In 1968, Mitchell challenged nine-term Democratic incumbent Samuel Friedel in the Democratic primary and lost. He sought a rematch in 1970, and this time defeated Friedel by only 38 votes. He then breezed to an election in November, becoming the first African-American elected to Congress from Maryland. After the 1970 census, the 7th was redrawn as a black-majority district--Maryland's first. Mitchell was reelected seven more times from this district, never dropping below 75 percent of the vote. He even ran unopposed in 1974 and 1984 and only faced minor-party opposition in 1976 and 1978.

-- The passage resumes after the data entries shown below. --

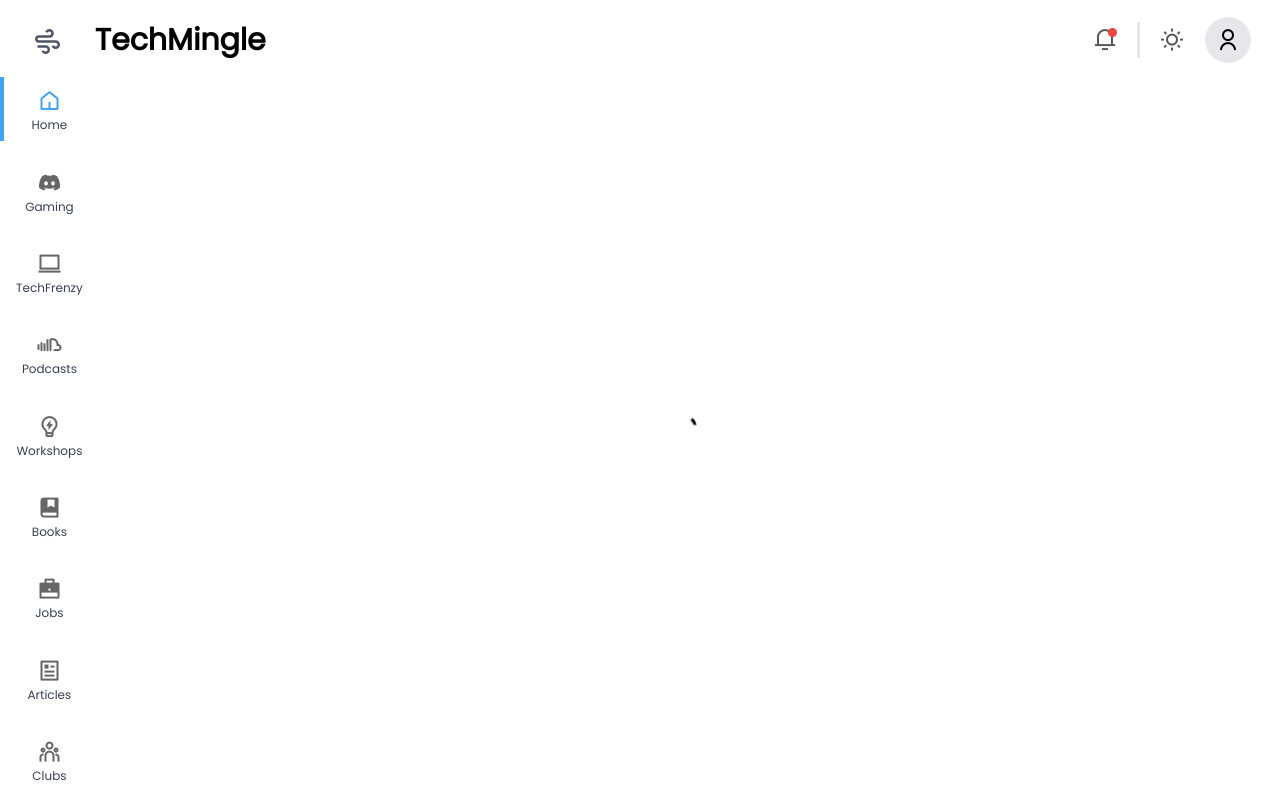
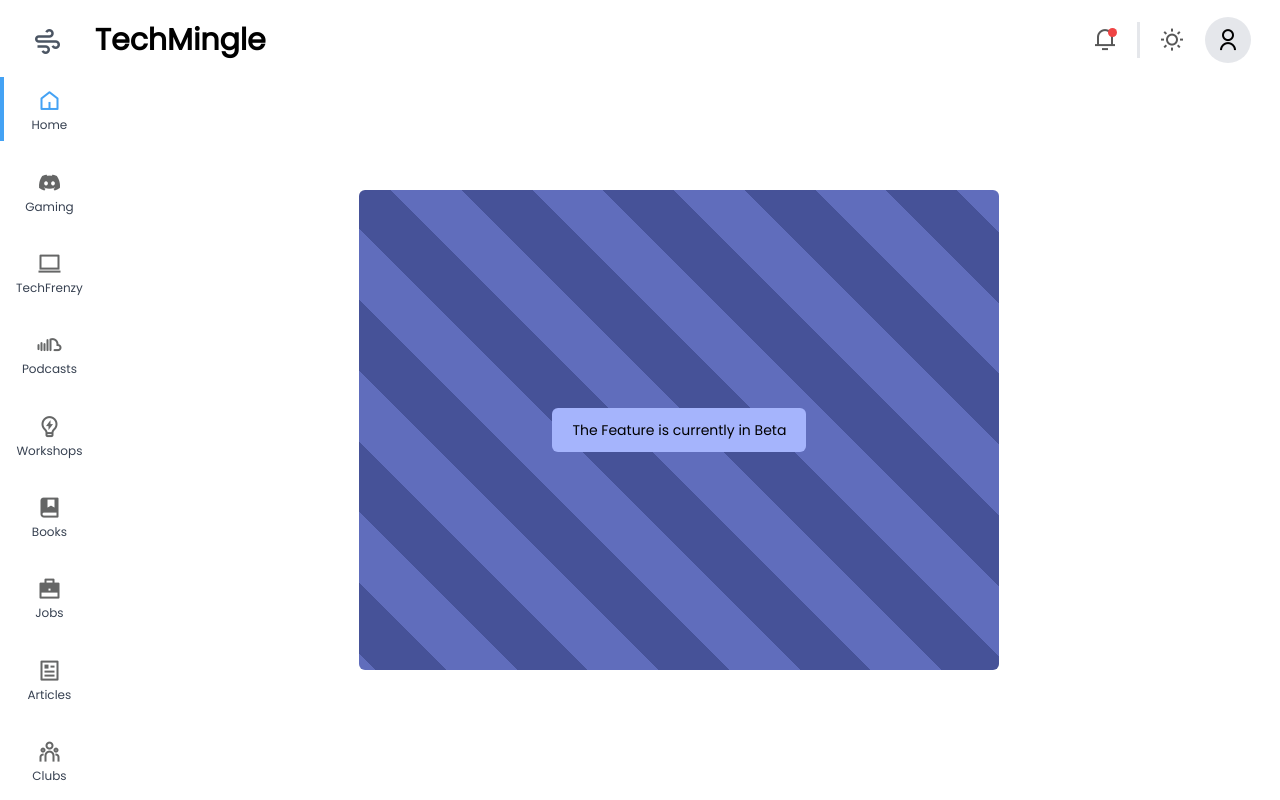
Before and after one commit to BubbleBitCore/TechMingle, a React (Create React App) app: page / in a window 1280 px wide. Built offline with nearby package versions, Linux system fonts and the light colour scheme.

Commit message:
added BetaTest Component

```diff
--- /dev/null
+++ b/src/components/BetaTest.jsx
@@ -0,0 +1,65 @@
+// This component is used as placeholder for beta components
+
+import { useSelector } from "react-redux";
+
+const BetaTest = () => {
+  const mode = useSelector((state) => state.common.mode);
+  return (
+    <>
+      {mode ? (
+        <style>
+          {`
+        .stripeBg {
+            background-image: repeating-linear-gradient(
+                45deg,
+                #3E424B,
+                #3E424B 50px,
+                #1F2022 50px,
+                #1F2022 100px
+            );
+            background-size: 200%;
+            background-position: right;
+            background-attachment: fixed;
+            animation: animateBg 10s linear infinite;
+        }
+        @keyframes animateBg{
+        100%{
+            background-position: left;
+        }
+}`}
+        </style>
+      ) : (
+        <style>
+          {`
+        .stripeBg {
+            background-image: repeating-linear-gradient(
+                45deg,
+                #606DBC,
+                #606DBC 50px,
+                #465298 50px,
+                #465298 100px
+            );
+            background-size: 200%;
+            background-position: right;
+            background-attachment: fixed;
+            animation: animateBg 10s linear infinite;
+        }
+        @keyframes animateBg{
+        100%{
+            background-position: left;
+        }
+}`}
+        </style>
+      )}
+      <div
+        className={`md:w-[50vw] md:h-[60vh] max-sm:w-[90vw] max-sm:h-[60vh] sm:w-[60vw] sm:h-[50vw] stripeBg rounded-md max-sm:rounded-lg flex justify-center items-center`}
+      >
+        <div className={`${mode?"bg-black cursor-pointer transition-all duration-500 text-white ":"bg-indigo-300"} text-sm py-3 select-none px-5 rounded-md`}>
+          The Feature is currently in Beta
+        </div>
+      </div>
+    </>
+  );
+};
+
+export default BetaTest;
--- a/src/pages/Books.jsx
+++ b/src/pages/Books.jsx
@@ -1,11 +1,18 @@
+import { useEffect, useState } from "react";
+import BetaTest from "../components/BetaTest";
 import Spinner from "../components/Spinner";
-
 const Books = ({ Header }) => {
+  const [demoLoading, setDemoLoading] = useState(true);
+  useEffect(() => {
+    setTimeout(() => {
+      setDemoLoading(false);
+    }, 1000);
+  }, []);
   return (
     <div className="flex flex-col h-full w-full pr-4 max-sm:px-4">
       <Header urlName="Books" />
-      <div className="mt-1 mb-2 h-full w-full">
-        <Spinner />
+      <div className="mt-1 mb-2 h-full w-full flex justify-center items-center">
+        {demoLoading ? <Spinner /> : <BetaTest />}
       </div>
     </div>
   );
--- a/src/pages/Clubs.jsx
+++ b/src/pages/Clubs.jsx
@@ -1,11 +1,19 @@
+import { useEffect, useState } from "react";
+import BetaTest from "../components/BetaTest";
 import Spinner from "../components/Spinner";
 
 const Clubs = ({ Header }) => {
+  const [demoLoading, setDemoLoading] = useState(true);
+  useEffect(() => {
+    setTimeout(() => {
+      setDemoLoading(false);
+    }, 1000);
+  }, []);
   return (
     <div className="flex flex-col h-full w-full pr-4 max-sm:px-4">
       <Header urlName="Clubs" />
-      <div className="mt-1 mb-2 h-full w-full ">
-        <Spinner />
+      <div className="mt-1 mb-2 h-full w-full flex justify-center items-center">
+        {demoLoading ? <Spinner /> : <BetaTest />}
       </div>
     </div>
   );
--- a/src/pages/Gaming.jsx
+++ b/src/pages/Gaming.jsx
@@ -1,11 +1,19 @@
+import { useEffect, useState } from "react";
+import BetaTest from "../components/BetaTest";
 import Spinner from "../components/Spinner";
 
 const Gaming = ({ Header }) => {
+  const [demoLoading, setDemoLoading] = useState(true);
+  useEffect(() => {
+    setTimeout(() => {
+      setDemoLoading(false);
+    }, 1000);
+  }, []);
   return (
     <div className="flex flex-col h-full w-full pr-4 max-sm:px-4">
       <Header urlName="Gaming" />
-      <div className="mt-1 mb-2 h-full w-full">
-        <Spinner />
+      <div className="mt-1 mb-2 h-full w-full flex justify-center items-center">
+        {demoLoading ? <Spinner /> : <BetaTest />}
       </div>
     </div>
   );
--- a/src/pages/Home.jsx
+++ b/src/pages/Home.jsx
@@ -1,12 +1,19 @@
-import React from "react";
+import React, { useEffect, useState } from "react";
 import Spinner from "../components/Spinner";
+import BetaTest from "../components/BetaTest";
 
 const Home = ({ Header }) => {
+  const [demoLoading, setDemoLoading] = useState(true);
+  useEffect(() => {
+    setTimeout(() => {
+      setDemoLoading(false);
+    }, 1000);
+  }, []);
   return (
     <div className="flex flex-col h-full w-full pr-4 max-sm:px-4 khushi">
       <Header urlName="TechMingle" />
-      <div className="mt-1 mb-2 h-full w-full">
-        <Spinner />
+      <div className="mt-1 mb-2 h-full w-full flex justify-center items-center">
+        {demoLoading ? <Spinner /> : <BetaTest />}
       </div>
     </div>
   );
--- a/src/pages/Jobs.jsx
+++ b/src/pages/Jobs.jsx
@@ -1,11 +1,19 @@
+import { useEffect, useState } from "react";
 import Spinner from "../components/Spinner";
+import BetaTest from "../components/BetaTest";
 
 const Jobs = ({ Header }) => {
+  const [demoLoading, setDemoLoading] = useState(true);
+  useEffect(() => {
+    setTimeout(() => {
+      setDemoLoading(false);
+    }, 1000);
+  }, []);
   return (
     <div className="flex flex-col h-full w-full pr-4 max-sm:px-4">
       <Header urlName="Jobs" />
-      <div className="mt-1 mb-2 h-full w-full">
-        <Spinner />
+      <div className="mt-1 mb-2 h-full w-full flex justify-center items-center">
+        {demoLoading ? <Spinner /> : <BetaTest />}
       </div>
     </div>
   );
--- a/src/pages/Settings.jsx
+++ b/src/pages/Settings.jsx
@@ -3,6 +3,7 @@ import Tabs from "../components/Tabs";
 import man2 from "../assets/images/man2.png";
 import { useSelector } from "react-redux";
 import { formatDate } from "../utils/conversion";
+import BetaTest from "../components/BetaTest";
 
 // Account tab
 const Account = () => {
@@ -288,7 +289,7 @@ const Activity = () => {
   ];
   return (
     <>
-      <motion.p
+      <motion.div
         initial={{ opacity: 0 }}
         animate={{ opacity: 1 }}
         exit={{ opacity: 0 }}
@@ -296,14 +297,19 @@ const Activity = () => {
       >
         {Sessions?.map((item, key) => (
           <div
+            key={key}
             className={`w-full flex justify-between items-center gap-5 rounded-md max-sm:rounded-xl ${
-              mode ? "bg-[#222222] hover:bg-[#282828]" : "bg-gray-100 hover:bg-[#e9e9e9]"
+              mode
+                ? "bg-[#222222] hover:bg-[#282828]"
+                : "bg-gray-100 hover:bg-[#e9e9e9]"
             } p-4 py-2 transition-all duration-500 cursor-pointer group max-sm:flex-col`}
           >
             <div className=" flex items-center md:gap-5 sm:gap-2 max-sm:flex-col max-sm:justify-center max-sm:w-full max-sm:gap-3 group">
               {/* Icon*/}
               <div
-                className={`${mode?"bg-[#1a1a1a]":"bg-gray-300"} rounded-full h-14 w-14 overflow-hidden flex justify-center items-center transition-color duration-500 opacity-55 group-hover:opacity-100 cursor-pointer max-sm:order-1`}
+                className={`${
+                  mode ? "bg-[#1a1a1a]" : "bg-gray-300"
+                } rounded-full h-14 w-14 overflow-hidden flex justify-center items-center transition-color duration-500 opacity-55 group-hover:opacity-100 cursor-pointer max-sm:order-1`}
               >
                 <i
                   className={`${
@@ -318,7 +324,9 @@ const Activity = () => {
               {/* IP Address*/}
               <div className={`flex flex-col sm:mr-10 max-sm:order-3`}>
                 <p
-                  className={`${mode ? "text-gray-300" : "text-black"} text-lg max-sm:text-center`}
+                  className={`${
+                    mode ? "text-gray-300" : "text-black"
+                  } text-lg max-sm:text-center`}
                 >
                   {item.IP}
                 </p>
@@ -347,7 +355,9 @@ const Activity = () => {
                   item.sessionId === currentSessionId
                     ? "border-green-400"
                     : "border-indigo-500"
-                } max-sm:order-2 rounded-full ${mode ?"bg-gray-800":"bg-white"} flex justify-center items-center scale-75 transition-all duration-500`}
+                } max-sm:order-2 rounded-full ${
+                  mode ? "bg-gray-800" : "bg-white"
+                } flex justify-center items-center scale-75 transition-all duration-500`}
               >
                 <span
                   className={`rounded-full h-3 w-3 ${
@@ -372,27 +382,35 @@ const Activity = () => {
             {/* Actions*/}
             <div className="hidden gap-2 group-hover:flex max-sm:w-full">
               {/* Delete Session */}
-              <button className={`p-2 text-xs px-3 sm:border-2 ${mode?"sm:border-red-500 sm:hover:bg-red-500 hover:text-white sm:text-red-500 max-sm:text-white max-sm:bg-red-500 max-sm:hover:bg-red-600 ":"bg-red-500 text-white"} transition-all   rounded-md max-sm:w-full `}>
-                <i className={`ri-pulse-line mr-1 max-sm:hidden`}></i> <span className={``}>Revoke</span>
+              <button
+                className={`p-2 text-xs px-3 sm:border-2 ${
+                  mode
+                    ? "sm:border-red-500 sm:hover:bg-red-500 hover:text-white sm:text-red-500 max-sm:text-white max-sm:bg-red-500 max-sm:hover:bg-red-600 "
+                    : "bg-red-500 text-white"
+                } transition-all   rounded-md max-sm:w-full `}
+              >
+                <i className={`ri-pulse-line mr-1 max-sm:hidden`}></i>{" "}
+                <span className={``}>Revoke</span>
               </button>
             </div>
           </div>
         ))}
-      </motion.p>
+      </motion.div>
     </>
   );
 };
+// Notifications tab
 const Notifications = () => {
   return (
     <>
-      <motion.p
+      <motion.div
         initial={{ opacity: 0 }}
         animate={{ opacity: 1 }}
         exit={{ opacity: 0 }}
-        className="text-white"
+        className="h-full w-full flex justify-center items-center py-11"
       >
-        Notifications
-      </motion.p>
+        <BetaTest />
+      </motion.div>
     </>
   );
 };
--- a/src/pages/TechFrenzy.jsx
+++ b/src/pages/TechFrenzy.jsx
@@ -1,11 +1,19 @@
+import { useEffect, useState } from "react";
+import BetaTest from "../components/BetaTest";
 import Spinner from "../components/Spinner";
 
 const TechFrenzy = ({ Header }) => {
+  const [demoLoading, setDemoLoading] = useState(true);
+  useEffect(() => {
+    setTimeout(() => {
+      setDemoLoading(false);
+    }, 1000);
+  }, []);
   return (
     <div className="flex flex-col h-full w-full pr-4 max-sm:px-4">
       <Header urlName="TechFrenzy" />
-      <div className="mt-1 mb-2 h-full w-full">
-        <Spinner />
+      <div className="mt-1 mb-2 h-full w-full flex justify-center items-center">
+        {demoLoading ? <Spinner /> : <BetaTest />}
       </div>
     </div>
   );
--- a/src/pages/Workshops.jsx
+++ b/src/pages/Workshops.jsx
@@ -1,11 +1,19 @@
+import { useEffect, useState } from "react";
+import BetaTest from "../components/BetaTest";
 import Spinner from "../components/Spinner";
 
 const Workshops = ({ Header }) => {
+  const [demoLoading, setDemoLoading] = useState(true);
+  useEffect(() => {
+    setTimeout(() => {
+      setDemoLoading(false);
+    }, 1000);
+  }, []);
   return (
     <div className="flex flex-col h-full w-full pr-4 max-sm:px-4">
       <Header urlName="Workshops" />
-      <div className="mt-1 mb-2 h-full w-full">
-        <Spinner />
+      <div className="mt-1 mb-2 h-full w-full flex justify-center items-center">
+        {demoLoading ? <Spinner /> : <BetaTest />}
       </div>
     </div>
   );
```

Mitchell was one of the founding members of the Congressional Black Caucus. Mitchell immediately became a vocal member of the caucus with one of his first actions with the caucus, numbering 12 at the time, was to boycott President Richard M. Nixon's State of the Union address in 1971 after Nixon had refused to meet the group. Eventually, Nixon met the caucus weeks later.
During his 16-year career, he fought for affirmative action legislation. As Chairman of the Small Business Committee, Mitchell attached an amendment to a $4 billion public works bill that compelled state and local governments, seeking federal grants, to set aside 10% of the funds to retain minority firms as contractors and subcontractors.
Mitchell also mentored several dozen young up and coming leaders, several of whom still hold public office. Maryland House of Delegates majority whip Talmadge Branch was an early aide, Delegate Nathaniel Oaks volunteered in Mitchell's early campaigns, as did Delegates Sandy Rosenberg and Curt Anderson.
Mitchell initiated a congressional investigation into Wedtech where bribes were alleged to have been offered in return for no bid military contracts. His nephews State Senators Clarence Mitchell III and Michael Mitchell ended up serving time in Federal prison for their parts in the scandal. In 1986 Mitchell retired from Congress to run unsuccessfully for Lieutenant Governor of Maryland as the running mate of Attorney General Stephen H. Sachs. In later years, after a series of strokes, he was placed in a nursing home but still made periodic appearances at community events.
On June 5, 2007 more than 1,000 people paid their last respects to the Congressman at the St. James' Episcopal Church in west Baltimore. Maryland Senators Ben Cardin and Barbara Mikulski paid tributes to Mitchell on behalf of the United States Senate; Speaker Nancy Pelosi paid tribute on behalf of the House of Representatives; Judiciary Chairman Representative John Conyers on behalf of the Congressional Black Caucus; and Governor Martin O'Malley on behalf of the state of Maryland. Congressman Elijah Cummings delivered the eulogy saying: "He earned the trust of people throughout the country and the world because he was constantly building bridges for others to cross, while tearing down the walls that had excluded them."
|U.S. House of Representatives|
| Member of the U.S. House of Representatives
from Maryland's 7th congressional district
Yvonne Brathwaite Burke
| Chair of the Congressional Black Caucus
| Chair of the House Small Business Committee
John J. LaFalce